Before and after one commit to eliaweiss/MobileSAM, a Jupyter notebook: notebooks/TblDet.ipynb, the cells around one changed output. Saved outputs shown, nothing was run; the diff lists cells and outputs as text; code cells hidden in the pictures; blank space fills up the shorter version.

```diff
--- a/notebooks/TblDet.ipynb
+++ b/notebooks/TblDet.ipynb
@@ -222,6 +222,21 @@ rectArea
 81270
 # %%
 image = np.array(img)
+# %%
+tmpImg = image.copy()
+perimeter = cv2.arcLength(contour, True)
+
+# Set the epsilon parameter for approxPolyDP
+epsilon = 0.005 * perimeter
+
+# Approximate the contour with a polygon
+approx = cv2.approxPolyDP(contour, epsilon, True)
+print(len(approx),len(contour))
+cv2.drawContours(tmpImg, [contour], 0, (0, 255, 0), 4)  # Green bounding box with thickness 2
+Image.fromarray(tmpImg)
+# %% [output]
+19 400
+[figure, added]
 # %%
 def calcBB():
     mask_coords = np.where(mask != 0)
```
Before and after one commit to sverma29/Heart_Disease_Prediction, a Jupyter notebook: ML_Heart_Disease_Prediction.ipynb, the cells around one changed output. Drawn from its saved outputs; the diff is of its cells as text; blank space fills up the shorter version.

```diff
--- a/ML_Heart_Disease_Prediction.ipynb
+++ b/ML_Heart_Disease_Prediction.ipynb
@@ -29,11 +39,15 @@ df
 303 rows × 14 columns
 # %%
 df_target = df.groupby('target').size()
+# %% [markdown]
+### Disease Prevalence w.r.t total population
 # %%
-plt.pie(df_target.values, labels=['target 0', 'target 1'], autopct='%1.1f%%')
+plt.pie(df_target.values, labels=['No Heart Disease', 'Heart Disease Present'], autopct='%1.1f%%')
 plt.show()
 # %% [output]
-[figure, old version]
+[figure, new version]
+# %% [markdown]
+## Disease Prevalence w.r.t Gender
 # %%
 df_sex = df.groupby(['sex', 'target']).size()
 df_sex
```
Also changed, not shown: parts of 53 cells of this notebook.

* Action item:
All of the material should be duplicated exactly.

* Solution:
Before and after one commit to eliaweiss/MobileSAM, a Jupyter notebook: notebooks/TblDet.ipynb, the cells around one changed output. Saved outputs shown, nothing was run; the diff lists cells and outputs as text; code cells hidden in the pictures; blank space fills up the shorter version.

```diff
--- a/notebooks/TblDet.ipynb
+++ b/notebooks/TblDet.ipynb
@@ -222,6 +222,21 @@ rectArea
 81270
 # %%
 image = np.array(img)
+# %%
+tmpImg = image.copy()
+perimeter = cv2.arcLength(contour, True)
+
+# Set the epsilon parameter for approxPolyDP
+epsilon = 0.005 * perimeter
+
+# Approximate the contour with a polygon
+approx = cv2.approxPolyDP(contour, epsilon, True)
+print(len(approx),len(contour))
+cv2.drawContours(tmpImg, [contour], 0, (0, 255, 0), 4)  # Green bounding box with thickness 2
+Image.fromarray(tmpImg)
+# %% [output]
+19 400
+[figure, added]
 # %%
 def calcBB():
     mask_coords = np.where(mask != 0)
```
Before and after one commit to sverma29/Heart_Disease_Prediction, a Jupyter notebook: ML_Heart_Disease_Prediction.ipynb, the cells around one changed output. Drawn from its saved outputs; the diff is of its cells as text; blank space fills up the shorter version.

```diff
--- a/ML_Heart_Disease_Prediction.ipynb
+++ b/ML_Heart_Disease_Prediction.ipynb
@@ -29,11 +39,15 @@ df
 303 rows × 14 columns
 # %%
 df_target = df.groupby('target').size()
+# %% [markdown]
+### Disease Prevalence w.r.t total population
 # %%
-plt.pie(df_target.values, labels=['target 0', 'target 1'], autopct='%1.1f%%')
+plt.pie(df_target.values, labels=['No Heart Disease', 'Heart Disease Present'], autopct='%1.1f%%')
 plt.show()
 # %% [output]
-[figure, old version]
+[figure, new version]
+# %% [markdown]
+## Disease Prevalence w.r.t Gender
 # %%
 df_sex = df.groupby(['sex', 'target']).size()
 df_sex
```
Also changed, not shown: parts of 53 cells of this notebook.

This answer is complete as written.